Stored data:
§
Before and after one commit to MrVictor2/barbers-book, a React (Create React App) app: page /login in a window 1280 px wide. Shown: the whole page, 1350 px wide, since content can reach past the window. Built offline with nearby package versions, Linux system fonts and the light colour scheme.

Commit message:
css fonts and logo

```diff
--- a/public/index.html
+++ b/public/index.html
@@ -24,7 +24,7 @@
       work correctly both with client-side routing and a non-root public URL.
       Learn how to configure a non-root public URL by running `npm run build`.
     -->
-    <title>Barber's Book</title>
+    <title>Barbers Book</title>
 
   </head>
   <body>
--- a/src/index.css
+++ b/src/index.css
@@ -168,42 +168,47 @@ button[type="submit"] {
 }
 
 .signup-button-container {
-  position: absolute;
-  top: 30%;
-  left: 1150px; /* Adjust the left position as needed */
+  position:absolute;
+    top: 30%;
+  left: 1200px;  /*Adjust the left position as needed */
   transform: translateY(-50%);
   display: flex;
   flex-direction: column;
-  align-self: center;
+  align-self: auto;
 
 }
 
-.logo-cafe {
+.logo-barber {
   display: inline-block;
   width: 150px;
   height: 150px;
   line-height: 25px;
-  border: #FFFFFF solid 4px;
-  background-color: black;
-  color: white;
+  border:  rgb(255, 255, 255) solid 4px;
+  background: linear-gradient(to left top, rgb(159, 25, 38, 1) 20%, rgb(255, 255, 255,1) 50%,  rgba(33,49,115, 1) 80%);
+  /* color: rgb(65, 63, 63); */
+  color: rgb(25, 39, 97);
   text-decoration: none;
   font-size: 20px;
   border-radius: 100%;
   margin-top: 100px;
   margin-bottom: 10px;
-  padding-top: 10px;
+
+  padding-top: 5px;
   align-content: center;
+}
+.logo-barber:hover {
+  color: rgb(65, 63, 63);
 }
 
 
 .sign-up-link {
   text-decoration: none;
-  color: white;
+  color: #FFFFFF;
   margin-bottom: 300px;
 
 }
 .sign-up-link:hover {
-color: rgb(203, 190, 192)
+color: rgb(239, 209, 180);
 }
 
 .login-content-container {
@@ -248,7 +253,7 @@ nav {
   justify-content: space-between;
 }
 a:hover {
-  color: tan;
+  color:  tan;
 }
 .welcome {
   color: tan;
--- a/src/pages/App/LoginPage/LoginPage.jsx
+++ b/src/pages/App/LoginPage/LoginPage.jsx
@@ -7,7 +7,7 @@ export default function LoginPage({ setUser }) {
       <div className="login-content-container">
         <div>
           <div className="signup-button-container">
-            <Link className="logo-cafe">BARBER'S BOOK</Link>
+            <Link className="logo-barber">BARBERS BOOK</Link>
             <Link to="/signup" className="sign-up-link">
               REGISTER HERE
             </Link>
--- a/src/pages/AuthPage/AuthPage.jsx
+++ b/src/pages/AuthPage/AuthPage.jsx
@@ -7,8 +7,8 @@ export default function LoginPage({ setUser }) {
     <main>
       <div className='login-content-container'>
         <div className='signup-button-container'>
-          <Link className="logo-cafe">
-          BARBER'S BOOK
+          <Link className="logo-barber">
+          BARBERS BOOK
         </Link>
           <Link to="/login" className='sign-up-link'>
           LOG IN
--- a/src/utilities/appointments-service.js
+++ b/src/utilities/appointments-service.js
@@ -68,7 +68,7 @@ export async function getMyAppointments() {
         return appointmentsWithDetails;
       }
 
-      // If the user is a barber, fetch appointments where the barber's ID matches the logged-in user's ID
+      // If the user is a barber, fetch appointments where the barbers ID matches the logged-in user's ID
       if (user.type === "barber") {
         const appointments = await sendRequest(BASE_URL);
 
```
§
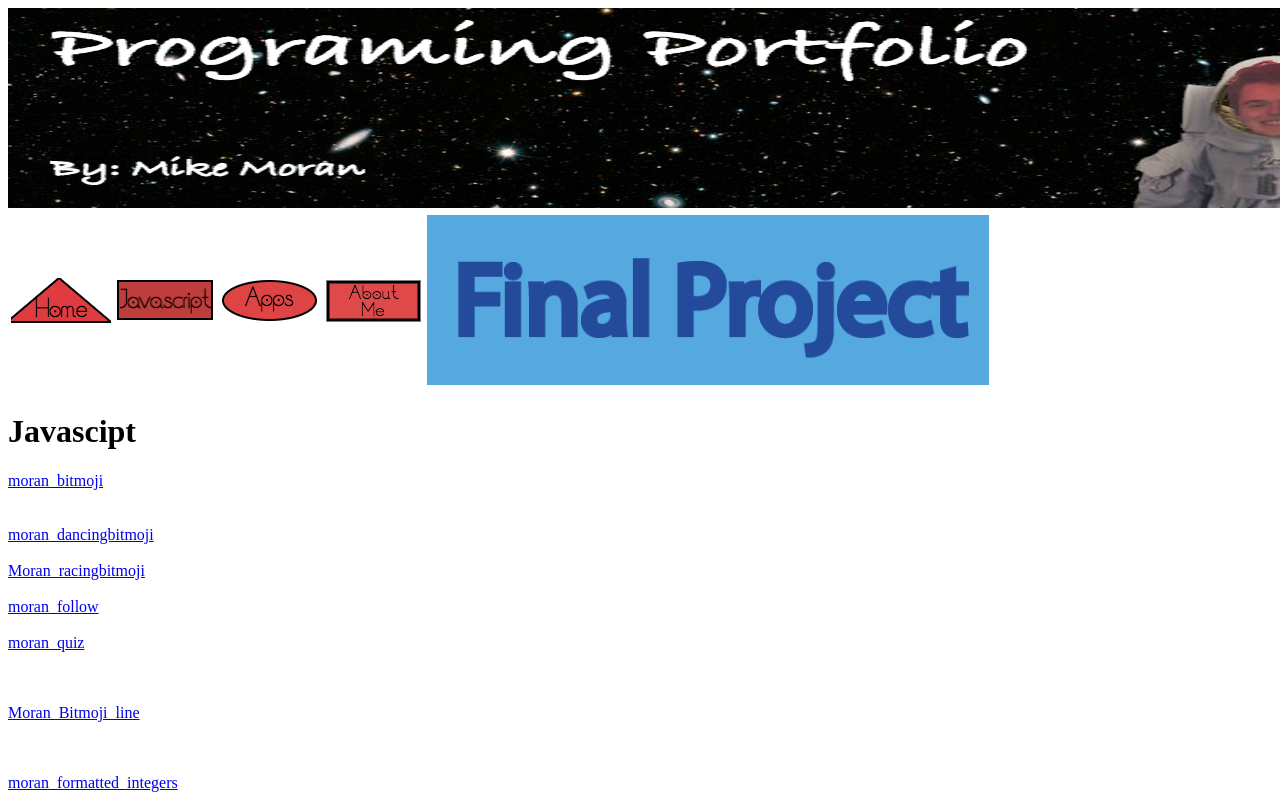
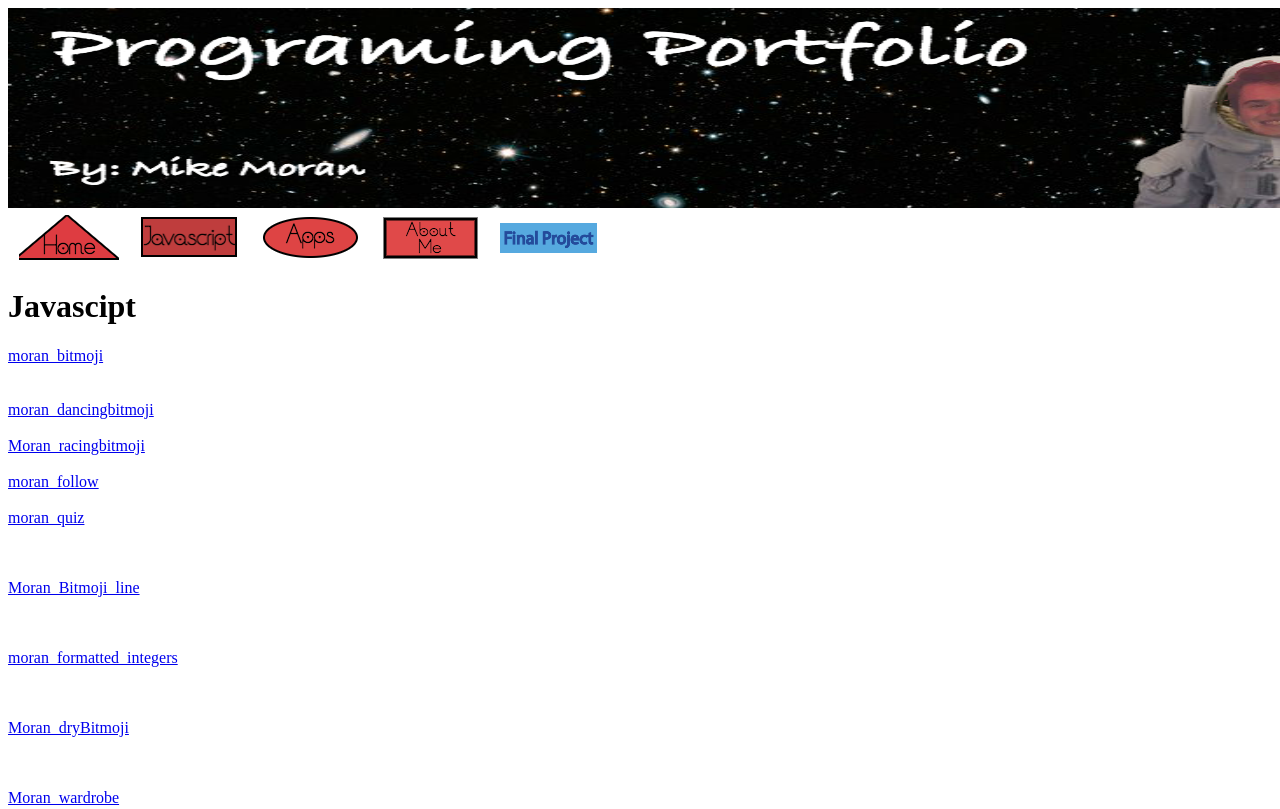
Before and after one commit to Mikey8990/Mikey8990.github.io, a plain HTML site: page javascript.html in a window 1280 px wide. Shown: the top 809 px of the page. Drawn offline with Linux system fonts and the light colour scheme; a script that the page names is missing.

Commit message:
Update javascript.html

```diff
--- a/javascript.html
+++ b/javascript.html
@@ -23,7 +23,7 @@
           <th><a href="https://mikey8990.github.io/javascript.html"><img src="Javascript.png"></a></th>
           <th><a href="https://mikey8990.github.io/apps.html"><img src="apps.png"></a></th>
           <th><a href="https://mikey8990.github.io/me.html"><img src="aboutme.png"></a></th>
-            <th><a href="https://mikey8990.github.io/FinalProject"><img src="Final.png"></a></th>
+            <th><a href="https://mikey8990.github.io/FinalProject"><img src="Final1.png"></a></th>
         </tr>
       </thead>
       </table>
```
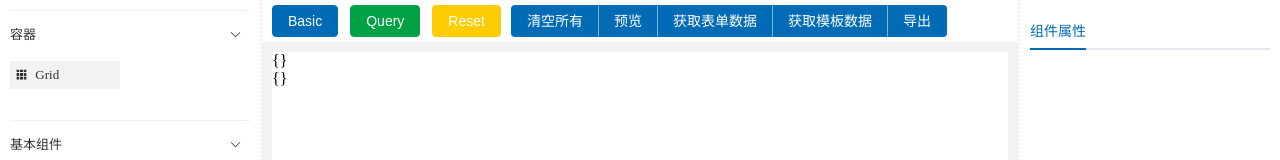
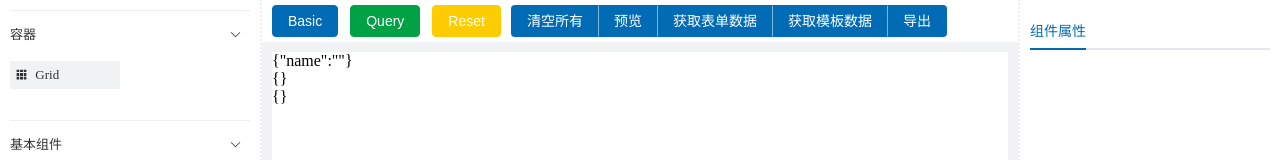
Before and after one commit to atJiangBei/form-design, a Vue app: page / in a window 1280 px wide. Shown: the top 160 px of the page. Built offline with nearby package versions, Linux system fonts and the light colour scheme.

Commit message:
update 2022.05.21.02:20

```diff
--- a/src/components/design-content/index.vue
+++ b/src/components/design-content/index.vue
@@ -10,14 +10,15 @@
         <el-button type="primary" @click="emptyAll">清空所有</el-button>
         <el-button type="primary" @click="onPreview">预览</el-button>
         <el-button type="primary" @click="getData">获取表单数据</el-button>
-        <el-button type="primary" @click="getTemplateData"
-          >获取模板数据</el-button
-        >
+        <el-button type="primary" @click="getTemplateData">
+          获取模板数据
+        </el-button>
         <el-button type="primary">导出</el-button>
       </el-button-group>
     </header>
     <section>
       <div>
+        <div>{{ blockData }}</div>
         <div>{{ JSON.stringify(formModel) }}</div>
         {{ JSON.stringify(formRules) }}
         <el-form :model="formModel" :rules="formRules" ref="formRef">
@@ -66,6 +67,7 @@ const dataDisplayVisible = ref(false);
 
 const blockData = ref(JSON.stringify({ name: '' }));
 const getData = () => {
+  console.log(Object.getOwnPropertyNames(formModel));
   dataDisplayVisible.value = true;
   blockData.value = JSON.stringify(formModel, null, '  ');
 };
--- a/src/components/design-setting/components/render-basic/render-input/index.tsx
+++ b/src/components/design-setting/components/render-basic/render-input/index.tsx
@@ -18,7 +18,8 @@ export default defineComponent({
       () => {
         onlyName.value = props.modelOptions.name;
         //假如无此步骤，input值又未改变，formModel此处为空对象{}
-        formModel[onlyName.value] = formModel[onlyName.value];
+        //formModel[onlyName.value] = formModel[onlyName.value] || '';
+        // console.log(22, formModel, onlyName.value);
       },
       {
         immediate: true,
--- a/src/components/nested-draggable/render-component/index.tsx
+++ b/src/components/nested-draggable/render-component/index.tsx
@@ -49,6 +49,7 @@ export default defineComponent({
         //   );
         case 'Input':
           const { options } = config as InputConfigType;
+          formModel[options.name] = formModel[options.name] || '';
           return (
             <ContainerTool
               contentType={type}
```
§
If a line of the data holds the string "formRules", count it. Then state the total and nothing more.

[TASK SOLUTION]
2